GLENDALE AZ – Chad Billingsley has pitched long enough to know a level of soreness is perpetually associated with the job.

After undergoing reconstructive surgery on his right elbow last April, the trick now is differentiating between the the good kind of sore and bad.

Billingsley was confronted with that challenge Saturday after a 30-pitch session off the mound that included some curve balls. It’s the first time he’s thrown breaking balls off the mound since since surgery, and he understandably felt some soreness afterward.

His mind, though, began playing some tricks on him.

“Obviously I was a little worried how it was going to react,” Billingsley said. “I thought I was going to wake up really stiff.”

Instead he awoke Sunday morning feeling fine.

It was a poignant reminder not to overreact, that soreness is simply part of the pitching equation.

Especially after throwing 30 consecutive pitches – including hard breaking balls – for the first time since major surgery.

“You almost forget what it’s like to throw,” Billingsley said.

And that even reconstructive surgery doesn’t protect him from the normal aches and pains of pitching.

That is a process Billingsley is still coping with.

“You expect yourself to feel perfect, it’s a new ligament or tendon and you kind of expect it to be fine all the time and not have a problem,” Billingsley said. “So anytime you feel soreness you’re like ‘something;s wrong’ You have that on the back of your mind after having surgery.”

To help clear that mental hurdle Billingsley communicates with the Dodgers medical staff, their feedback helping him sort the inevitable discomfort from the alarming.

“What soreness is normal and what’s not normal,” he said.

What he felt Saturday after his bullpen session was to be expected, and the fact he woke up feeling fine a day later simply affirmation.

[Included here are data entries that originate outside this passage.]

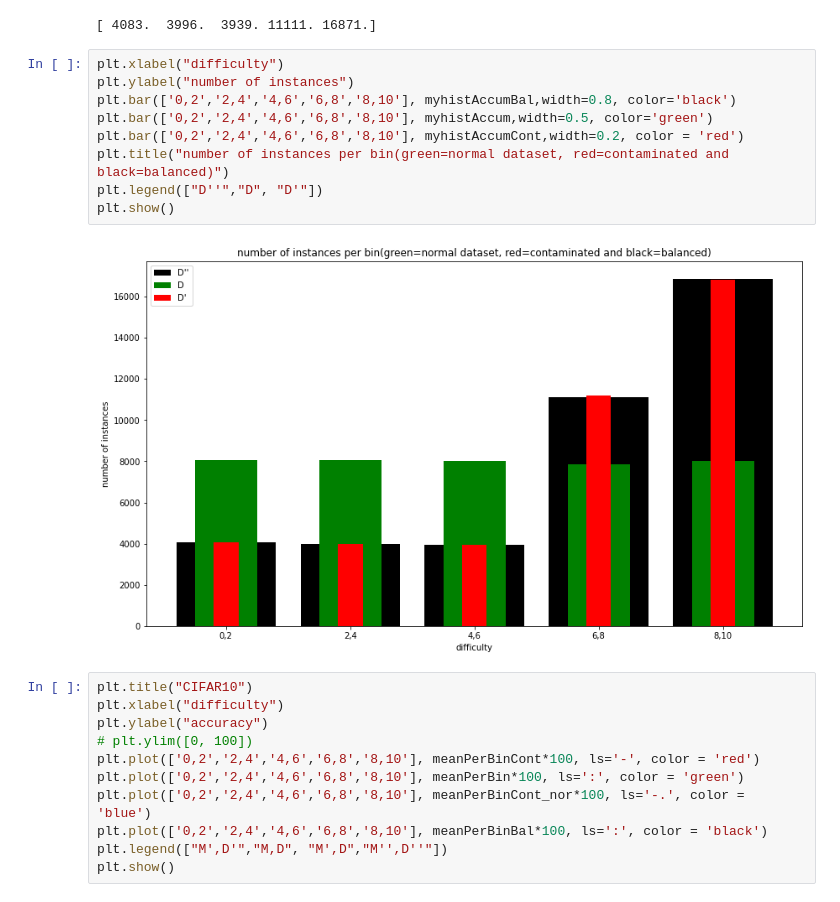
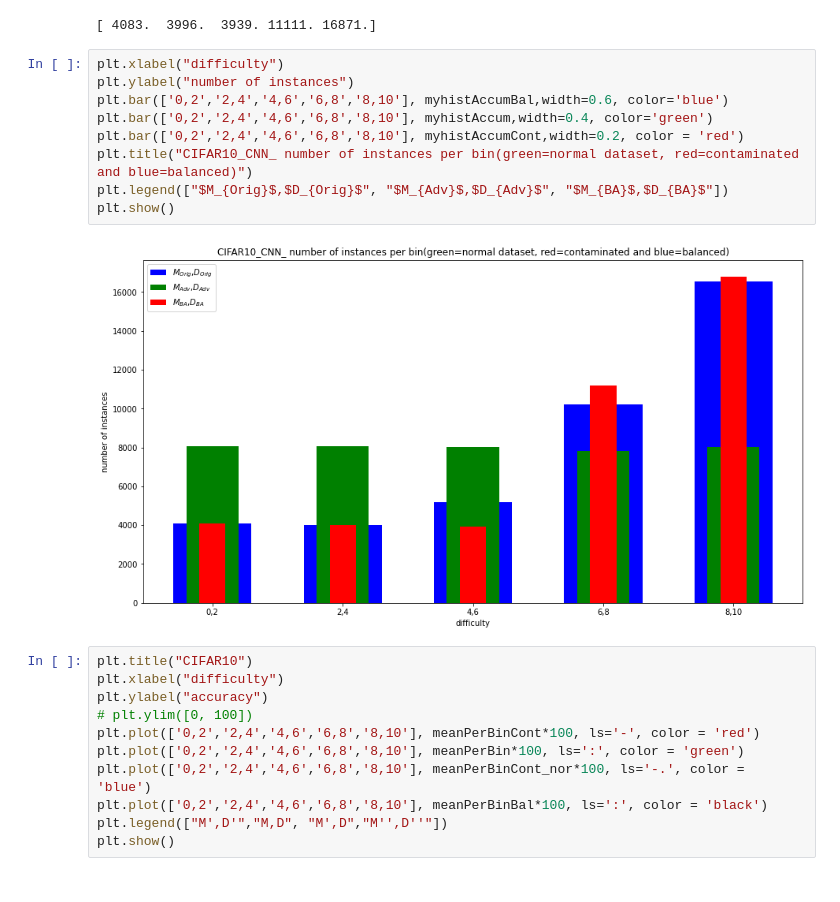
Before and after one commit to behzadnet/Intervention, a Jupyter notebook: No IRT/plots_cifar10.ipynb, the cells around one changed output. Saved outputs shown, nothing was run; the diff lists cells and outputs as text.

```diff
--- a/No IRT/plots_cifar10.ipynb
+++ b/No IRT/plots_cifar10.ipynb
@@ -634,14 +634,14 @@ print(myhistAccumBal)
 # %%
 plt.xlabel("difficulty")
 plt.ylabel("number of instances")
-plt.bar(['0,2','2,4','4,6','6,8','8,10'], myhistAccumBal,width=0.8, color='black')
-plt.bar(['0,2','2,4','4,6','6,8','8,10'], myhistAccum,width=0.5, color='green')
+plt.bar(['0,2','2,4','4,6','6,8','8,10'], myhistAccumBal,width=0.6, color='blue')
+plt.bar(['0,2','2,4','4,6','6,8','8,10'], myhistAccum,width=0.4, color='green')
 plt.bar(['0,2','2,4','4,6','6,8','8,10'], myhistAccumCont,width=0.2, color = 'red')
-plt.title("number of instances per bin(green=normal dataset, red=contaminated and black=balanced)")
-plt.legend(["D''","D", "D'"])
+plt.title("CIFAR10_CNN_ number of instances per bin(green=normal dataset, red=contaminated and blue=balanced)")
+plt.legend(["$M_{Orig}$,$D_{Orig}$", "$M_{Adv}$,$D_{Adv}$", "$M_{BA}$,$D_{BA}$"])
 plt.show()
 # %% [output]
-[figure, old version]
+[figure, new version]
 # %%
 plt.title("CIFAR10")
 plt.xlabel("difficulty")
```
Also changed, not shown: parts of 2 cells of this notebook, 5 other files.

“You just have to get used to throwing again,” he said.

Billingsley is scheduled to do some light throwing on Sunday and expects another 30-pitch bullpen session on Tuesday.